In 1907 Gustav Klimt began work on The Kiss, the most famous work of his entire oeuvre, as well as the culmination of the European Jugendstil movement.

Klimt The Kiss © Osterreich Werbung, Bartl
For Gustav Klimt, it was normal to work in his studio from early morning until evening without a break, and the year 1907 was no exception. Before long, countless sketches covered the floor. But Klimt complained repeatedly about the difficulties of his work. He wrote in a letter: "Either I am too old, or too nervous, or too stupid - there must be something wrong." Nevertheless, this year was to be one of the most productive of his life. Klimt completed, among other works, the Portrait of Adele Bloch-Bauer I and Hope II, but most importantly he began work on the painting The Kiss, which was to take its place as one of the most famous pictures in the history of art.

The theme of a pair of lovers, united through a kiss, was one that occupied Klimt throughout his career. Variations on this theme can be found early on in his works. Klimt's Beethoven Frieze (1902), reflecting his increased emphasis on ornamentation and the use of gold leaf, represented an important artistic precursor to his most famous painting. The inspiration for his "Golden Phase", which culminated with The Kiss, was presumably provided by a visit to Ravenna during his travels through Italy in 1903, which introduced him to the world of Byzantine mosaics. But Klimt was also influenced by contemporary painters: the abstract, decorative style of the Dutch Symbolist Jan Theodor must be mentioned here, as well as the Belgian Symbolist painter Fernand Khnopff.

There have been numerous attempts to identify the woman portrayed in The Kiss. Those mentioned have included Klimt's life-long partner Emilie Flöge, but also Adele Bloch-Bauer. The subject's well-proportioned facial features reveal a similarity to many of the women that Klimt portrayed, but ultimately they cannot be unequivocally attributed to a particular person.
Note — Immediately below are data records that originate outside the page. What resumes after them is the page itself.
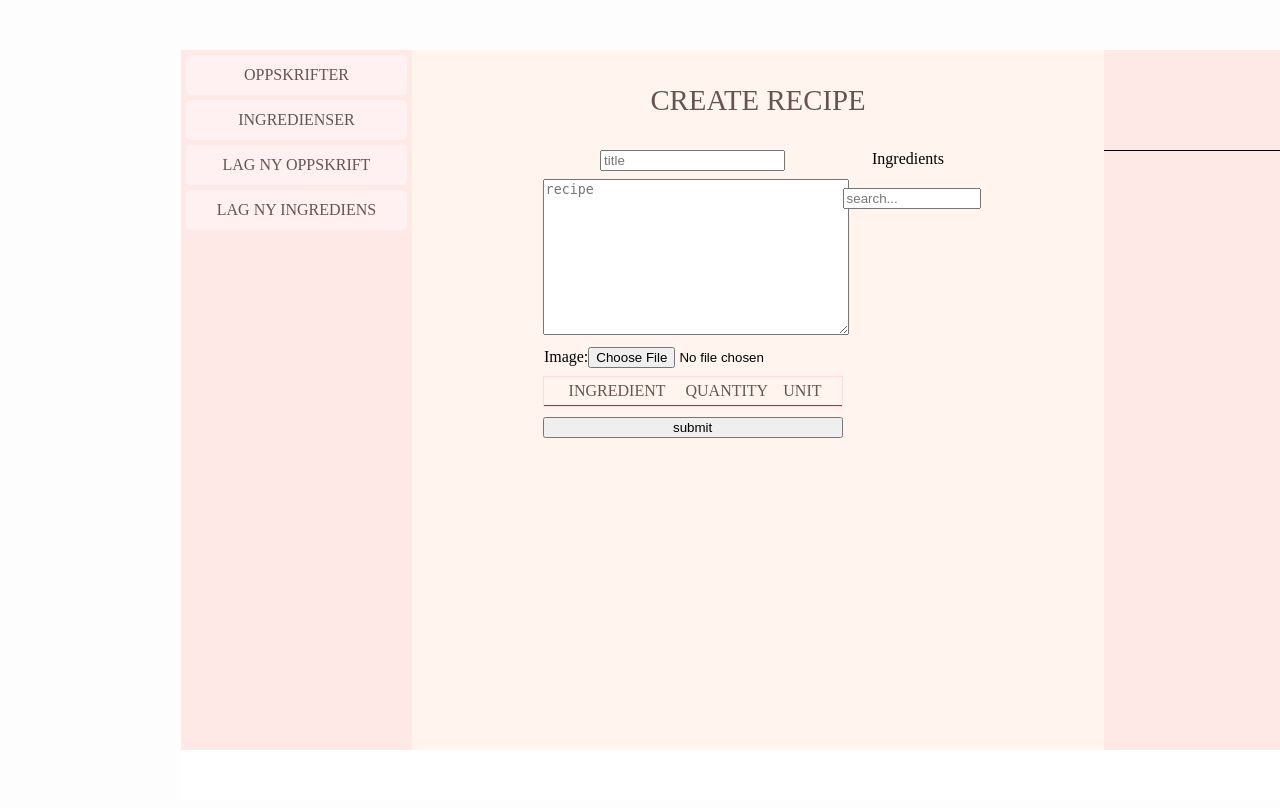
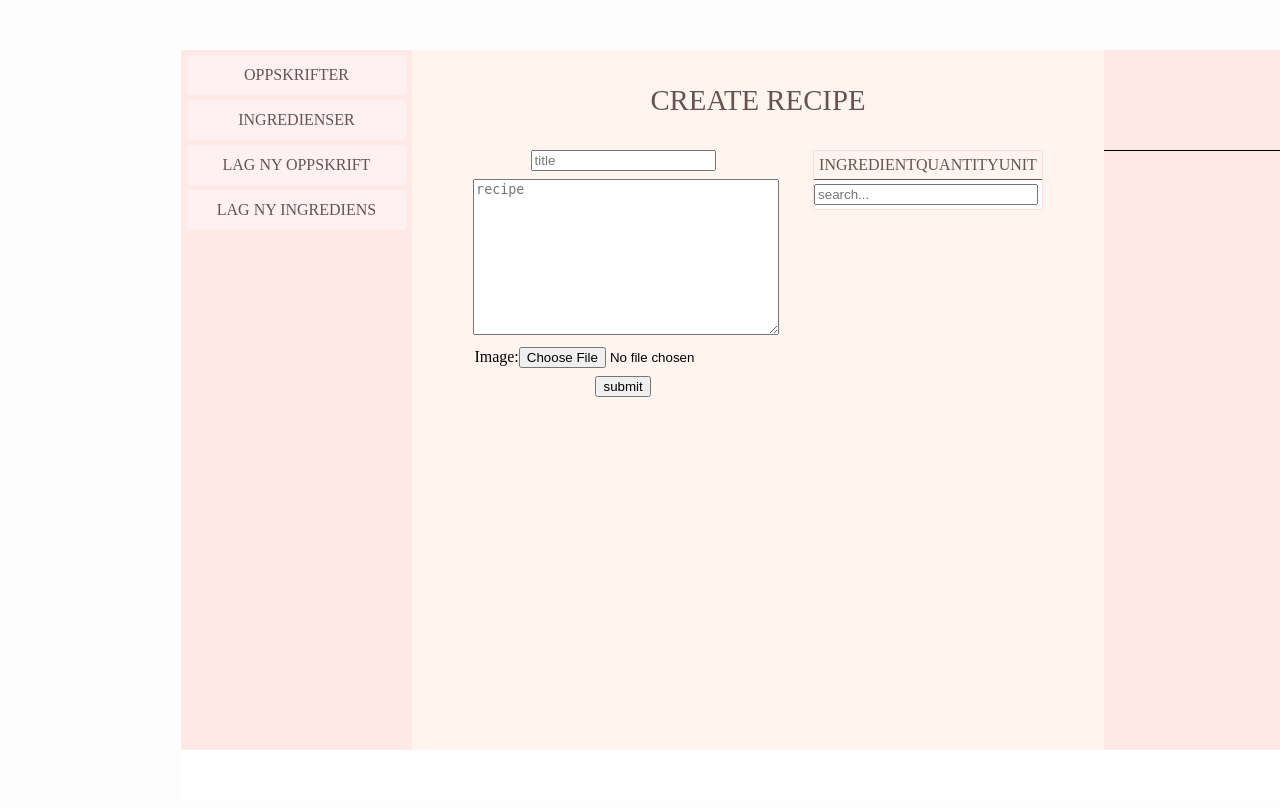
Before and after one commit to Espenbfo/Recipe-website, a Django app: page /create in a window 1280 px wide; the page is wider, and only the part inside the window is pictured. Shown: the part 108-916 px from the top of that part. Run offline with Django 3.2, Linux system fonts and the light colour scheme; data that the repository does not hold is empty.

Commit message:
Move ingredientable to the right

```diff
--- a/static/css/createrecipe.css
+++ b/static/css/createrecipe.css
@@ -21,11 +21,11 @@
 
 #split-view {
     display: grid;
-    grid-template-columns: 1fr 2fr 1fr 1fr;
+    grid-template-columns: 1fr 1fr 40px 2fr 1fr;
     grid-template-rows: 100px 1fr;
     grid-template-areas:
-            ". title title ."
-            ". form ingredients .";
+            ". title title title ."
+            ". left . right .";
 }
 
 #main .title {
@@ -36,27 +36,31 @@
     margin: auto;
 }
 
-#split-view #create-form {
-    grid-area: form;
+#split-view .left {
+    grid-area: left;
 }
 
-#split-view #ingredients {
-    grid-area: ingredients;
+#split-view .right {
+    grid-area: right;
 }
 
 #split-view #ingredients input {
-    width: 100%;
+    width: 95%;
 }
 
-#IngredientName {
-    margin-bottom: 20px;
-    margin-top: 20px;
+#ingredient-name {
+    margin-bottom: 4px;
+    margin-top: 4px;
+}
+
+#ingredients {
+    order: 1000000;
 }
 #ingredient-list {
     display: flex;
     flex-direction: column;
-    overflow: auto;
-    height: 200px;
+    order: 1000;
+    background-color: #fdfdfd;
 }
 
 
@@ -81,7 +85,7 @@ textarea {
     flex-direction: column;
     border: solid 1px #ffdbdb;
     margin-bottom: 10px;
-    max-height: 200px;
+    max-height: 500px;
     overflow: auto;
 }
 
--- a/static/js/script.js
+++ b/static/js/script.js
@@ -2,14 +2,16 @@
 
 function onIngredientChange() {
     "use strict";
-    var search = document.getElementById("IngredientName").value;
+    var search = document.getElementById("ingredient-name").value;
     var ingredientList = document.getElementById("ingredient-list").children;
     for (var ingredient of ingredientList) {
-        if (ingredient.innerHTML.includes(search)) {
-            ingredient.classList.remove("hidden");
-        }
-        else {
-            ingredient.classList.add("hidden");
+        if (ingredient.classList.contains("choice")) {
+            if (ingredient.innerHTML.includes(search)) {
+                ingredient.classList.remove("hidden");
+            }
+            else {
+                ingredient.classList.add("hidden");
+            }
         }
     }
     //document.getElementById("demo").innerHTML = "You selected: " + x;
@@ -21,7 +23,7 @@ function moveItem(itemName, unitType) {
     ingredientElement.classList.add("ingredient-element");
 
     var ingredientUsed = document.getElementById("ingredient-used");
-    var childCount = ingredientUsed.childElementCount;
+    var childCount = ingredientUsed.childElementCount-1;
     document.getElementById("number-of-ingredients").value = childCount;
     var inputNameField = document.createElement("INPUT");
     var inputNumberField = document.createElement("INPUT");
--- a/templates/core/createrecipe.html
+++ b/templates/core/createrecipe.html
@@ -5,36 +5,39 @@
 {% endblock %}
 
 {% block main %}
+<form id="create-form" method="post" enctype="multipart/form-data">
     <div id="split-view">
             <div class="title"> Create recipe</div>
-    <form id="create-form" method="post" enctype="multipart/form-data">
+        <div class="left">
             {% csrf_token %}
             <input type="number" name="number-of-ingredients" id="number-of-ingredients" class="hidden" value="0">
             <div class="input-container">
                 {{ form }}
             </div>
+
+
+                <button type="submit">submit</button>
+        </div>
+        <div class="right">
             <div id="ingredient-used">
                 <div class="ingredient-title">
                     <div class="item-1">Ingredient</div>
                     <div class="item-2">Quantity</div>
                     <div class="item-3">Unit</div>
                 </div>
-        </div>
-
-            <button type="submit">submit</button>
-
-    </form>
                 <div id="ingredients">
-        Ingredients
-        <input type="text" id="IngredientName" placeholder="search..." onInput="onIngredientChange()">
                     <div id="ingredient-list">
+                        <input type="text" id="ingredient-name" placeholder="search..." onInput="onIngredientChange()">
                         {% for ingredient in ingredients %}
-                <button onclick="moveItem('{{ ingredient.ingredient_name }}',
+                            <button class="choice" type="button" onclick="moveItem('{{ ingredient.ingredient_name }}',
                                     '{{ ingredient.unit_type }}')">{{ ingredient.ingredient_name }}</button>
                         {% endfor %}
                     </div>
                 </div>
             </div>
+        </div>
+    </div>
+</form>
     {% load static %}
     <script type="text/javascript" src=" {% static "js/script.js" %}"></script>
 {% endblock %}
```
Lines whose indentation alone changed are shown as unchanged.
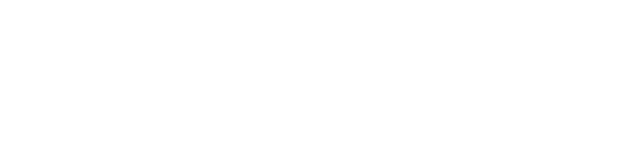
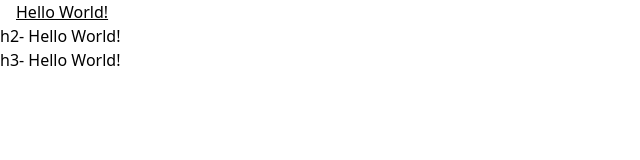
Before and after one commit to abhishek7631/TailwindCSS, a plain HTML site: page index.html in a window 1280 px wide. Shown: the whole page, without its empty margins (0-640 px from the left). Drawn offline with nearby package versions, Linux system fonts and the light colour scheme.

Commit message:
introduction to tailwind

```diff
--- a/index.html
+++ b/index.html
@@ -4,6 +4,11 @@
     <meta charset="UTF-8" />
     <meta name="viewport" content="width=device-width, initial-scale=1.0" />
     <title>Tailwind CSS Class</title>
+    <script src="https://cdn.tailwindcss.com"></script>
   </head>
-  <body></body>
+  <body>
+    <h1 class="underline ml-4">Hello World!</h1>
+    <h2>h2- Hello World!</h2>
+    <h3>h3- Hello World!</h3>
+  </body>
 </html>
```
In the painting a couple is depicted embracing in a field of flowers. The man is bent over the woman, and she - clinging tightly to him - awaits his kiss. In terms of ornamentation, the male figure is characterized by square and rectangular forms, while in the case of the female soft lines and floral patterns are dominant. A golden halo surrounds the couple, but it ends at the bare feet of the female, whose toes are sharply bent and firmly dug into the flower-covered meadow. At the same time, however, the couple seems to have shaken off this last remnant of earthly weight and has been transported into another infinite, almost sacred sphere, reminiscent indeed of the gold background of Byzantine mosaics.

When Klimt presented the painting to the public for the first time, in 1908, it was acquired - still unfinished - directly from the exhibition by the Austrian Gallery. This painting represents the centrepiece of the world's largest collection of works by Gustav Klimt, located in the Austrian Gallery in Vienna's Upper Belvedere Palace.